DATASET ENTRIES ::
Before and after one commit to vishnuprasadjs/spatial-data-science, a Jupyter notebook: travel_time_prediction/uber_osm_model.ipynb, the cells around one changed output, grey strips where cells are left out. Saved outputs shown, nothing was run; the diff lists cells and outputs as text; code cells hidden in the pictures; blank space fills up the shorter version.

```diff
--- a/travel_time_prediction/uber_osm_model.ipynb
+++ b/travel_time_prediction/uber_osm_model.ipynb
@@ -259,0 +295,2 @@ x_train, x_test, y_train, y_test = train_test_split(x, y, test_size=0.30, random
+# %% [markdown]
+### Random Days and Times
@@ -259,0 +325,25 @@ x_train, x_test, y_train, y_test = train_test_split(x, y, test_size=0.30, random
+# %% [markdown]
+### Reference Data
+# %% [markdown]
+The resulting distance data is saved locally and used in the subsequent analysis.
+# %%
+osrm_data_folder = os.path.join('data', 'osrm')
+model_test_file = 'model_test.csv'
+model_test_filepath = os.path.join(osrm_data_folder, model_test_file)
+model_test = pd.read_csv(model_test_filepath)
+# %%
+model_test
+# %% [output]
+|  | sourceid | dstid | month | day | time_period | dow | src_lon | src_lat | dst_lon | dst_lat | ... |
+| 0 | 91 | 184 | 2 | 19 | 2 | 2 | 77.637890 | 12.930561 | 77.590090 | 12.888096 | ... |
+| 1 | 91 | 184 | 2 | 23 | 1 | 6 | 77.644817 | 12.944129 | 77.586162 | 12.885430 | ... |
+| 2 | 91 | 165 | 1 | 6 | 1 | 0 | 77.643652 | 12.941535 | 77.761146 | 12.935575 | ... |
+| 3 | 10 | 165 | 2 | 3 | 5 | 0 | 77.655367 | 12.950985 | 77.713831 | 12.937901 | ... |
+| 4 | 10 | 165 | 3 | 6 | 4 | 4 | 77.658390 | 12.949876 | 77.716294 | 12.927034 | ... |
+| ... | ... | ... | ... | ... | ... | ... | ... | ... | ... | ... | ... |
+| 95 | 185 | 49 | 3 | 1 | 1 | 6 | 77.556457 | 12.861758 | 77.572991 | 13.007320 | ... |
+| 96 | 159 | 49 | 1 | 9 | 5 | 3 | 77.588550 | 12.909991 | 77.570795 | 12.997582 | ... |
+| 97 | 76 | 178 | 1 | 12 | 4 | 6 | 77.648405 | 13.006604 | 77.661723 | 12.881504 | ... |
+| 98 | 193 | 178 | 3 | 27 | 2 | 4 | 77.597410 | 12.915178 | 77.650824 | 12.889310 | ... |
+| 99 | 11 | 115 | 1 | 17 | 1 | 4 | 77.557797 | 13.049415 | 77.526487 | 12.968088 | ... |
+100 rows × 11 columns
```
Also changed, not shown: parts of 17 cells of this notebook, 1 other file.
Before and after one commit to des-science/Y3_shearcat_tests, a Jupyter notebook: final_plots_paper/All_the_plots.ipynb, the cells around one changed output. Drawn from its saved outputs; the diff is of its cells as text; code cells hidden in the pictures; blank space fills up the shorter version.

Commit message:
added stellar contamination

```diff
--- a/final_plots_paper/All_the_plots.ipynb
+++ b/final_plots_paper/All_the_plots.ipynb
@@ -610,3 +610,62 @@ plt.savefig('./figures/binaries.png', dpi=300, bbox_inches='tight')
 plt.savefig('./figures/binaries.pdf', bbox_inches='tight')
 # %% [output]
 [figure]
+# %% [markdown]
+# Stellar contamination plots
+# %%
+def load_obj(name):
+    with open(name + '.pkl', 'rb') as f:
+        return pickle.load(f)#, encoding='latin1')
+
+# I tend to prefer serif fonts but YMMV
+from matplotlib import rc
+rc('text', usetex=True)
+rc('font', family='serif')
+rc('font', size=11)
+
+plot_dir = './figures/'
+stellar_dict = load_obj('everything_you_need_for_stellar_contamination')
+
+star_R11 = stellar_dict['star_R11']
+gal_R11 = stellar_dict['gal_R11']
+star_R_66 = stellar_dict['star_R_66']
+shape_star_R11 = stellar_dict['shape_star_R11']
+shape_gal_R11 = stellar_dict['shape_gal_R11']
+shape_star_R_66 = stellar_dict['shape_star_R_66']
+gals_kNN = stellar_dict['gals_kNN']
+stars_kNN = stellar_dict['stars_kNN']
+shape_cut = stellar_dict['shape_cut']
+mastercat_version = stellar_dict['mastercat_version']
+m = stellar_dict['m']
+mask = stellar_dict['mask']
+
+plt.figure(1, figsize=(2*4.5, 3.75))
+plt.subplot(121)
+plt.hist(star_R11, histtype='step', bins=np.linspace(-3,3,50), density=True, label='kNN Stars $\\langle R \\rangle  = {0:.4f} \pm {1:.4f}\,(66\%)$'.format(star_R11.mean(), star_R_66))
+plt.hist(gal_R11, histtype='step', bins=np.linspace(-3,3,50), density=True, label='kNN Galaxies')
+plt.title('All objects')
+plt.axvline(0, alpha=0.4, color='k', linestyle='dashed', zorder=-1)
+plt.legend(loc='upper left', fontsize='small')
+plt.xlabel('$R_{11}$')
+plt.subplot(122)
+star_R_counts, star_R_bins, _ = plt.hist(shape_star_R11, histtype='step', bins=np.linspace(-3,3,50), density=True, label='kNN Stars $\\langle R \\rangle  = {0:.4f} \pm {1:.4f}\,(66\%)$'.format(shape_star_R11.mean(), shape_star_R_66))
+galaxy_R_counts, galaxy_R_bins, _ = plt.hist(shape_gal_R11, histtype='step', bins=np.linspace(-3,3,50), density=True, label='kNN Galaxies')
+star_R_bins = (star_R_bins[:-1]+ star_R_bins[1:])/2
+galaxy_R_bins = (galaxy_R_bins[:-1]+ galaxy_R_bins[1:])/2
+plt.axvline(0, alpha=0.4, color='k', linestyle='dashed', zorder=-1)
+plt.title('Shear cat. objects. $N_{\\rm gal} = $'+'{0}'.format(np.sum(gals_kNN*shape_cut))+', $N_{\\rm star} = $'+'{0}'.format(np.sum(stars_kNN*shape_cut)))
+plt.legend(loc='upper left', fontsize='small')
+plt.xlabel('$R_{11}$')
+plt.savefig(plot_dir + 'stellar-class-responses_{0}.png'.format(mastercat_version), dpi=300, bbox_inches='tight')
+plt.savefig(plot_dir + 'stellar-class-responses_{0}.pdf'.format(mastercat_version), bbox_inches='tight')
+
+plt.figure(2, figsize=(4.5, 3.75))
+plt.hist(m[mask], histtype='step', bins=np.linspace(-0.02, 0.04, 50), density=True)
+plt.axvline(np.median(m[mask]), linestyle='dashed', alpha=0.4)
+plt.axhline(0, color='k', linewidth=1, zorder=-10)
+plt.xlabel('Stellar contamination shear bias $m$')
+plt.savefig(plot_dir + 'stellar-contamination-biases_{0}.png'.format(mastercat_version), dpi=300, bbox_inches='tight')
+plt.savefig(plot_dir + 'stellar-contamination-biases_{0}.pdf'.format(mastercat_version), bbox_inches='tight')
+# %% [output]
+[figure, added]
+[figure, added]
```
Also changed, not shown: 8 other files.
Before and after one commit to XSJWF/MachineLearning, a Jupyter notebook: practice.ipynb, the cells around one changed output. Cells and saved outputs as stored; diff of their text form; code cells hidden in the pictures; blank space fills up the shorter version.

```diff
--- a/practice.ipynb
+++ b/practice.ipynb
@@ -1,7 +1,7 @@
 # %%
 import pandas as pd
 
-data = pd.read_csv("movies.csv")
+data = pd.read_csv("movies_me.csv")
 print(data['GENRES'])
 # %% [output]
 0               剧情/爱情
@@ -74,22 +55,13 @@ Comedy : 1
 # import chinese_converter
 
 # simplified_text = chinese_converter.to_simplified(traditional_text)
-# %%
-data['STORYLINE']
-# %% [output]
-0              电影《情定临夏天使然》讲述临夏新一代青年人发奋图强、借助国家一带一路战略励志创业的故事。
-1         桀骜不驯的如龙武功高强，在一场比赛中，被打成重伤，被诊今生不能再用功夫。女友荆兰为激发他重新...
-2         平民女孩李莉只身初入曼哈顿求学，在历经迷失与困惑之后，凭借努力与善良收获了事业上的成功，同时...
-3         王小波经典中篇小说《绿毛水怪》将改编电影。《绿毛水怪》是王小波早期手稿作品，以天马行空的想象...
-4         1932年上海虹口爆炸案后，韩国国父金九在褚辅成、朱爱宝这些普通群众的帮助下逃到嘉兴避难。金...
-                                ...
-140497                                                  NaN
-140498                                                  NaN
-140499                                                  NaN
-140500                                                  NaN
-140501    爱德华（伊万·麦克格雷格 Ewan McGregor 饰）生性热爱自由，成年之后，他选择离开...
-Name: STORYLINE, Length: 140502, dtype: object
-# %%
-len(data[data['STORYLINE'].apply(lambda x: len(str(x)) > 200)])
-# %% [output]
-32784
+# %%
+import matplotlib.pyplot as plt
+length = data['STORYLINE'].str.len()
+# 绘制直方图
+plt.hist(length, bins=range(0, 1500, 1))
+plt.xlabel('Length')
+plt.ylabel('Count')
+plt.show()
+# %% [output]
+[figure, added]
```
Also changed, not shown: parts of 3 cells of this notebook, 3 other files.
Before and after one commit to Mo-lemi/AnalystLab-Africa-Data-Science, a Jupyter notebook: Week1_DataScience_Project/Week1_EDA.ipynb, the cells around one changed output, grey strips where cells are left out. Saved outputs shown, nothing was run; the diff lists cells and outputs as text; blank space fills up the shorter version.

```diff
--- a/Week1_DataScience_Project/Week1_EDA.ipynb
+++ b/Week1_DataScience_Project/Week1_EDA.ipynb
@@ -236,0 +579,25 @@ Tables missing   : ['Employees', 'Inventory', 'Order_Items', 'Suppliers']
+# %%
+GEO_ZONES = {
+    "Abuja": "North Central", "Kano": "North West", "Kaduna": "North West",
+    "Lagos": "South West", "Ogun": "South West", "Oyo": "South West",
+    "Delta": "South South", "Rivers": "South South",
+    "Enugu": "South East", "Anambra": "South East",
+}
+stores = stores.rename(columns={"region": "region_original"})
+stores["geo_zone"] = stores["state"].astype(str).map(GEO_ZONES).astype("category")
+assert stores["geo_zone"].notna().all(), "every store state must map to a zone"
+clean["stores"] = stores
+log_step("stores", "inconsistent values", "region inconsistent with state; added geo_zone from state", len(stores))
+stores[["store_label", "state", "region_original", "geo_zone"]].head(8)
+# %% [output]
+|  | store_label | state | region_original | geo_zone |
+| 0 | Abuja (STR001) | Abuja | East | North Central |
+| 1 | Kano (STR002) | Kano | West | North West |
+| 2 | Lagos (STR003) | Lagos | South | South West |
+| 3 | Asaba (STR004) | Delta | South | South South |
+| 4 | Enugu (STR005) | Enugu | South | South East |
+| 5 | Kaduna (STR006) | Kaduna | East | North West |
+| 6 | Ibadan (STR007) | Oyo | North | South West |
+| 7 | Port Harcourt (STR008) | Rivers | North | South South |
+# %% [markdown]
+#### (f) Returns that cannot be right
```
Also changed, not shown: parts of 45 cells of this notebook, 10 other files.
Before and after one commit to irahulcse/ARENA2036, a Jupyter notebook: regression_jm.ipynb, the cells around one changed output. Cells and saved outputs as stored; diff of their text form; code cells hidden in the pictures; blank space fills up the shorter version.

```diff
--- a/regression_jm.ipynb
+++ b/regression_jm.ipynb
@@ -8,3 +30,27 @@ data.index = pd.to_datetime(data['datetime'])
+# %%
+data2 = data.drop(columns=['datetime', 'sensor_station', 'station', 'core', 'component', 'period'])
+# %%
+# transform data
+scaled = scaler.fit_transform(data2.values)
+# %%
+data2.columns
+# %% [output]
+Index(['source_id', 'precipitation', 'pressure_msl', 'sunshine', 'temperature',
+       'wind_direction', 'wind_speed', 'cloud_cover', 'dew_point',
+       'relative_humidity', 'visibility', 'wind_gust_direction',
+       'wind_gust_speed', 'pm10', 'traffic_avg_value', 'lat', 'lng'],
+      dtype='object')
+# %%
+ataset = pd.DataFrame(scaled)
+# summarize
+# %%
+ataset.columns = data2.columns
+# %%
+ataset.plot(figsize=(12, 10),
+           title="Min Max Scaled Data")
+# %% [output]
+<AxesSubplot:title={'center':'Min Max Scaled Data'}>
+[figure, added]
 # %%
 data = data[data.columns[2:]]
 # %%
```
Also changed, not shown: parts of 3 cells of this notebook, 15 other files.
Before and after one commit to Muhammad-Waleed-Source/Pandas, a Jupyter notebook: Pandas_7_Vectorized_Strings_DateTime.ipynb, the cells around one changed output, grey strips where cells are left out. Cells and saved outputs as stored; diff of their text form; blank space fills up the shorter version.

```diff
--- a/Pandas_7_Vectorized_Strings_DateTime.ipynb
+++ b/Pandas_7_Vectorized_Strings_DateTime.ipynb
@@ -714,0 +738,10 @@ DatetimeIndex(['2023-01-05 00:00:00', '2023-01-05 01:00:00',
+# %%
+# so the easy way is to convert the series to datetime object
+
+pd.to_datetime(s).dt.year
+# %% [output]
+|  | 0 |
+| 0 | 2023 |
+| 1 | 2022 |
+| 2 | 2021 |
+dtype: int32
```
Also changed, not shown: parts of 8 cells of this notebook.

REQUIRED ACTION :: Could you state how many lines in the data hold the word "nothing"? Only the number should be given.

ANSWER SECTION :: 2